Let's examine the Ultimatum Game in a bit more detail. Player 1, the Offerer, can offer any amount that he or she chooses. For the sake of simplicity, let's say that the Offerer can choose to offer a high amount (H) or a low amount (L). If he offers H, then he will be left with L if Player 2 accepts the offer, and vice versa. Player 2, the Receiver, always has the choice of accepting or rejecting the offer. With these simplified assumptions we can create a matrix:
It should be evident from this matrix that a rational Receiver will never reject an offer. From the rational Receiver's point of view, receiving L, even if L is of very low value, is better than getting nothing. A rational Offerer will pick the strategy corresponding to the row with the largest minimum payoff. Both rows in this case have the same minimum, 0, so the Offerer should then choose the strategy with the best potential payoff, which will be to Offer Low. In fact, the rational Offerer should offer the smallest amount possible, because the rational Receiver accepts any offer.
When actual people play this game, however, the results vary widely and are never in line with the rational model. The study found that average offers across all societies range from 25% of the total to more than 50%. Furthermore, many real players will reject offers, even offers of more than 50%. What is perhaps more illuminating is how offers and acceptances depend on the society in which the players live.
Certain groups of people who are very economically independent, at least at the family level, had the lowest average offers. Other groups of people who depend on communal cooperation to gain food, such as in a whale hunt, had mean offers very close to 50%. Still others, in societies in which gift-giving is an act of status, had average offers above 50%. Quite surprisingly, some of these high-offer societies exhibited high rejection rates as well.
Why would someone reject an offer? The answer relates to the psychology inherent in reiterative games.
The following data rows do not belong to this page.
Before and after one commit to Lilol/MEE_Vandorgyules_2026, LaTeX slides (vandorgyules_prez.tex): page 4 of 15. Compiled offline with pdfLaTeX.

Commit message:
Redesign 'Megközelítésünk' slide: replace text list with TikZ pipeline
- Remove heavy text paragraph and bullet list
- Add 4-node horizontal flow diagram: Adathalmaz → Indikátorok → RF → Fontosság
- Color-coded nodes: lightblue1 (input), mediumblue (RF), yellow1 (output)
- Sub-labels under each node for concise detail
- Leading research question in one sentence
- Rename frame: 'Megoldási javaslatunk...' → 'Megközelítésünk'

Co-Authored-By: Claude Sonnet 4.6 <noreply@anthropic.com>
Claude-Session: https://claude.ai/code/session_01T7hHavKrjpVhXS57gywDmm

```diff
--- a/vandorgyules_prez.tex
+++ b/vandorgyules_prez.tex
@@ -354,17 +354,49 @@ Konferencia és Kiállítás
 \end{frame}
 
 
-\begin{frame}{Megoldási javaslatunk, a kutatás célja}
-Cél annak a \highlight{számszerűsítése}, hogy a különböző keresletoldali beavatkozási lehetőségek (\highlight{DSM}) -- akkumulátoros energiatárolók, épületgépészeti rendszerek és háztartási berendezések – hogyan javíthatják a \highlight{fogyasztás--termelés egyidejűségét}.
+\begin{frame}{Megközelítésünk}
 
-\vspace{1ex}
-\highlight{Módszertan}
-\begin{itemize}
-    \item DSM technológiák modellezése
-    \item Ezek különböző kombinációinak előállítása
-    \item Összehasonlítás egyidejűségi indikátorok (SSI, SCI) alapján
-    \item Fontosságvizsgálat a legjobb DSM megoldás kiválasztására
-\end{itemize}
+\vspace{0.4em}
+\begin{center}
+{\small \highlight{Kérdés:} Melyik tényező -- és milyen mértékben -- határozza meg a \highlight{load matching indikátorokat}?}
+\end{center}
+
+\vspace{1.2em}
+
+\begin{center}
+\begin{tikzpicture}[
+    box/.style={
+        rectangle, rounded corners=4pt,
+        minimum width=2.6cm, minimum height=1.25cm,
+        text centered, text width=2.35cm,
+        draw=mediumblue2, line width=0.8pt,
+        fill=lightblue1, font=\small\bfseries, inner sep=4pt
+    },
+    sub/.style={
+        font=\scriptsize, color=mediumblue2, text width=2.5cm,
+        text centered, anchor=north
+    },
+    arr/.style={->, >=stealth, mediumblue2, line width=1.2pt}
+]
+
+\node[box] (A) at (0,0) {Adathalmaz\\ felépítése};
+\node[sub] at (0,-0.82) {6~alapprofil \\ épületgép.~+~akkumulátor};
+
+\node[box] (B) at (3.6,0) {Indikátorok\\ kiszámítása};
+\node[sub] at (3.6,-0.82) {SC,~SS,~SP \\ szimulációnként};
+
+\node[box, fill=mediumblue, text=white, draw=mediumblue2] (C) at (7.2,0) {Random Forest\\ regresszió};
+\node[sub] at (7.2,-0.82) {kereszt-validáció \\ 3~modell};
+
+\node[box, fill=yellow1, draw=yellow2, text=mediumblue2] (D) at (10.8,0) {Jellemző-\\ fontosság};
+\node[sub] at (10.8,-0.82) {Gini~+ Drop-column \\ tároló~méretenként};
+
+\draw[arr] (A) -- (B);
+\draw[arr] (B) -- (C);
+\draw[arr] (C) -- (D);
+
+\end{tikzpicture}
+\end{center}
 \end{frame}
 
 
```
The researchers surmised that people reject offers that are too low because if they accepted such offers, they would develop a reputation for accepting low offers and, consequently, no one would give them higher offers in the future. Also, rejecting an offer turns the tables of power in the Receiver's favor. The Receiver can punish the low Offerer, who has much more to lose in a rejection than the Receiver does. From the Receiver's point of view, it might be worth incurring the cost of losing the low offer if it discourages the Offerer from being so stingy with future offers.
Why would anyone reject a high offer? In certain cultures, gift giving obligates the receiver to return the favor; receivers who do not wish to be obligated to someone else would then reject any offer that seemed to be too big a burden to pay back. These cultural norms were thought to manifest themselves in how people played the Ultimatum Game, as the participants sought to contextualize their experience of the game. In other words, they often asked themselves, "What does this game remind me of?" and then they adjusted their strategy to align with their perception of the situation.
The Public Goods Game and the Ultimatum Game show that what people perceive as being fair depends heavily on their cultural context. In these cases, games served as tools for measuring and quantifying cultural values in the real world. We see that the concept of fairness develops in human societies in relation to their specific needs and values. Game theory can also be used to examine another very human concept, that of language. We will now turn our attention to how ideas from game theory can contribute to the explanation of how language can arise and develop within a group.
Next: 9.7 Language